SOURCE MATERIAL START
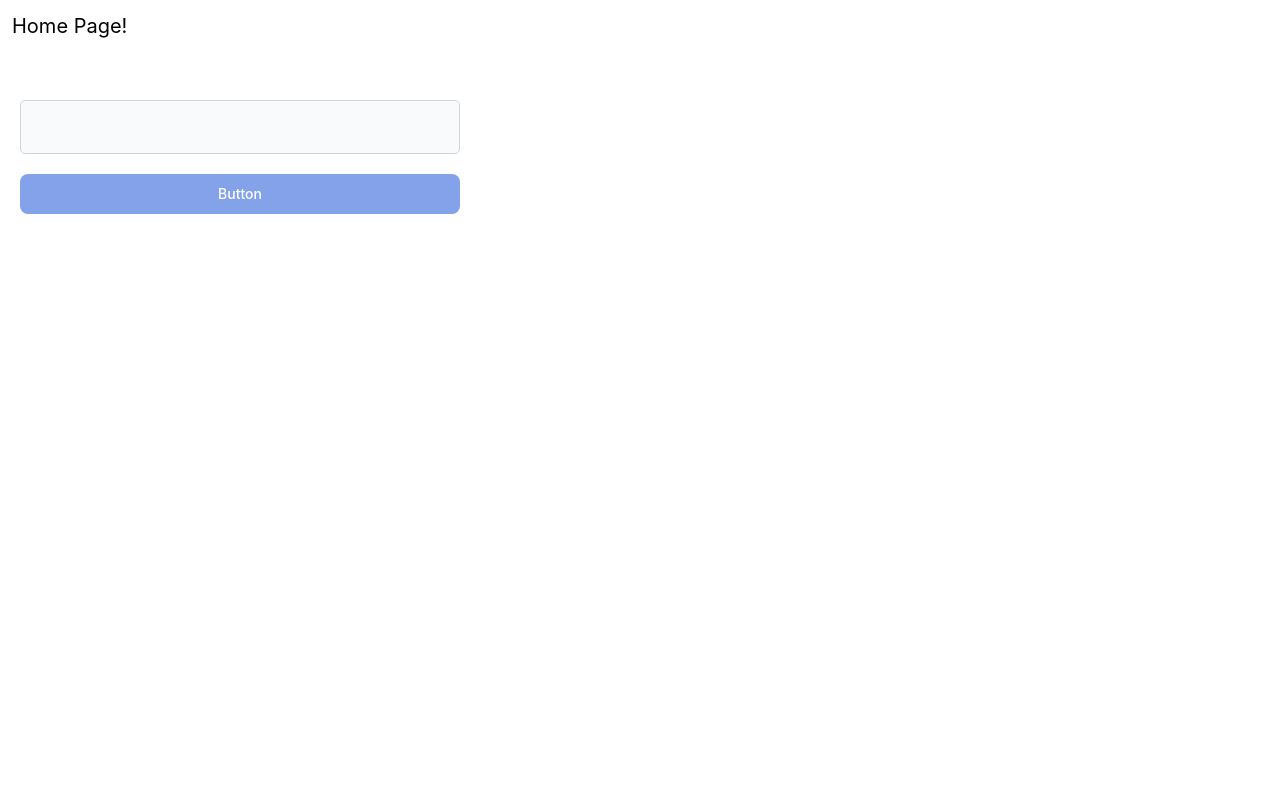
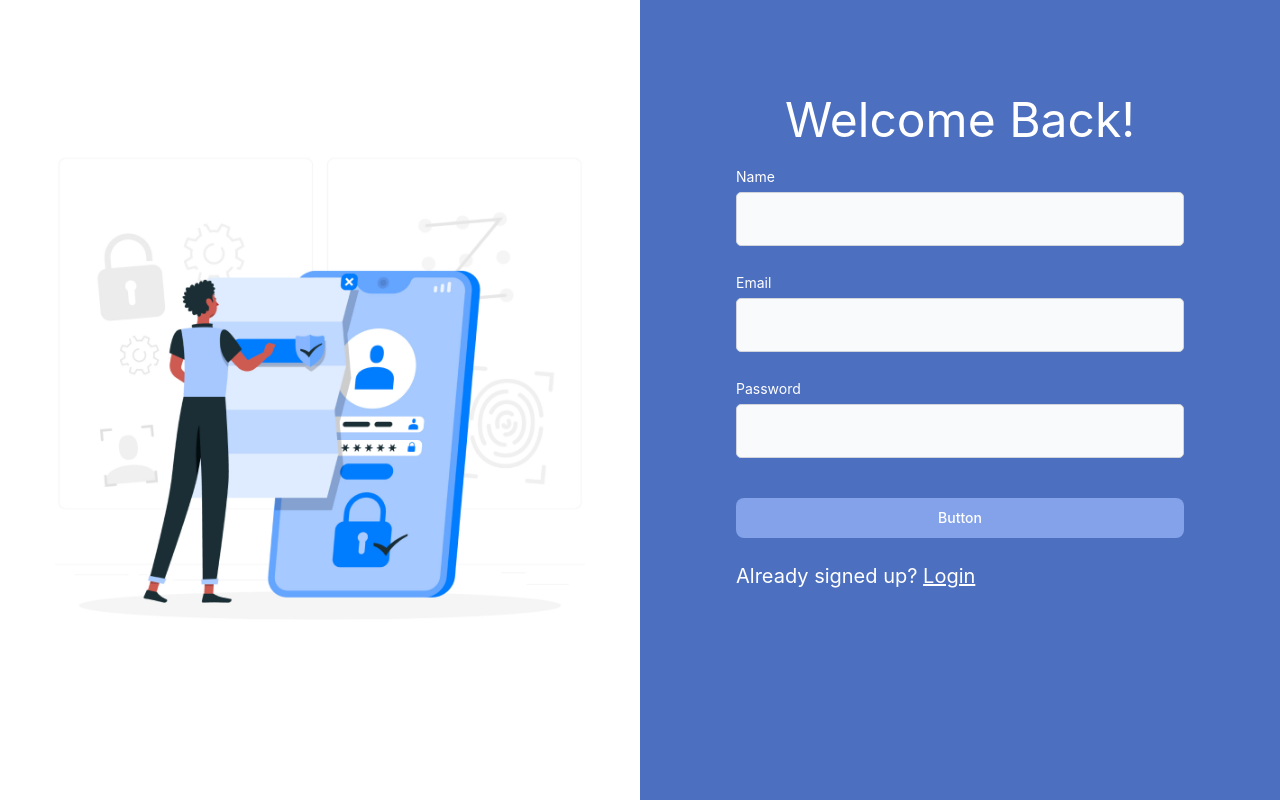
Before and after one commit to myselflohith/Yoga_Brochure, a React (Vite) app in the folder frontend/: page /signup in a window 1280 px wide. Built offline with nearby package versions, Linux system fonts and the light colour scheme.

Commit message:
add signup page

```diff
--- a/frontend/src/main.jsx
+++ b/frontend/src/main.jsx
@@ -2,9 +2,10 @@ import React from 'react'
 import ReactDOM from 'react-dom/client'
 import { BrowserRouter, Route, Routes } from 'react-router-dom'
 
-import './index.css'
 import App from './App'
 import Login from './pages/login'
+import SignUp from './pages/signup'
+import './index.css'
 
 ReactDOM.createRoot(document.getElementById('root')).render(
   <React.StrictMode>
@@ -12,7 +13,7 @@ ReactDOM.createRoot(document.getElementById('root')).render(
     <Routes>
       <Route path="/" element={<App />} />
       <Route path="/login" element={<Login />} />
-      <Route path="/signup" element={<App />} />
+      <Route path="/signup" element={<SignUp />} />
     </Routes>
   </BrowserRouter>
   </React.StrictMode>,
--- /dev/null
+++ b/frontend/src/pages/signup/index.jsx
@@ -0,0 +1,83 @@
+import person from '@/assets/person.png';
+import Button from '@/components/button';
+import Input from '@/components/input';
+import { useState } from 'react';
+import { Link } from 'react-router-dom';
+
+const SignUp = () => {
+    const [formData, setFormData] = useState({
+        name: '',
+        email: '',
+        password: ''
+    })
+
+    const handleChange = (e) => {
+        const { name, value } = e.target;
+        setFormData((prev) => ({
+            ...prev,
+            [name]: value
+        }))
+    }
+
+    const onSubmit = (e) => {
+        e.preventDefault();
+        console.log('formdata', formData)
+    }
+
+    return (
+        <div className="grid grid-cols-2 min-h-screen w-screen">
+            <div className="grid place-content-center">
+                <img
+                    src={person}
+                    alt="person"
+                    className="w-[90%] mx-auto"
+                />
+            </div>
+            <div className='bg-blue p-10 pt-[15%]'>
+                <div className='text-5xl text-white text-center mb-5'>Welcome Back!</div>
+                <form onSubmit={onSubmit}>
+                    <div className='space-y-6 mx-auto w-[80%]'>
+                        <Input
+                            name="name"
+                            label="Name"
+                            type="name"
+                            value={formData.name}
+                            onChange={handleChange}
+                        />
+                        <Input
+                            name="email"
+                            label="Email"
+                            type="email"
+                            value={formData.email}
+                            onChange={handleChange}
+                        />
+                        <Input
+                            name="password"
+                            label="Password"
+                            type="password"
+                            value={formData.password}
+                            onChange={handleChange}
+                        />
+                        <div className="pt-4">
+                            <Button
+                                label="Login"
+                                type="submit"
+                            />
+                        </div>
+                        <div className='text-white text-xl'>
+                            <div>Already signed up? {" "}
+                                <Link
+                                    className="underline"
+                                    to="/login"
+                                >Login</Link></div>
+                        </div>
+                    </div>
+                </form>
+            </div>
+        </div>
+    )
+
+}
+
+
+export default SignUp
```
SOURCE MATERIAL END
WORK TASK ->
Before answering, check every line of the records for the string "auto", then state how many lines have it, with the number only.

ANSWER BOX ->
2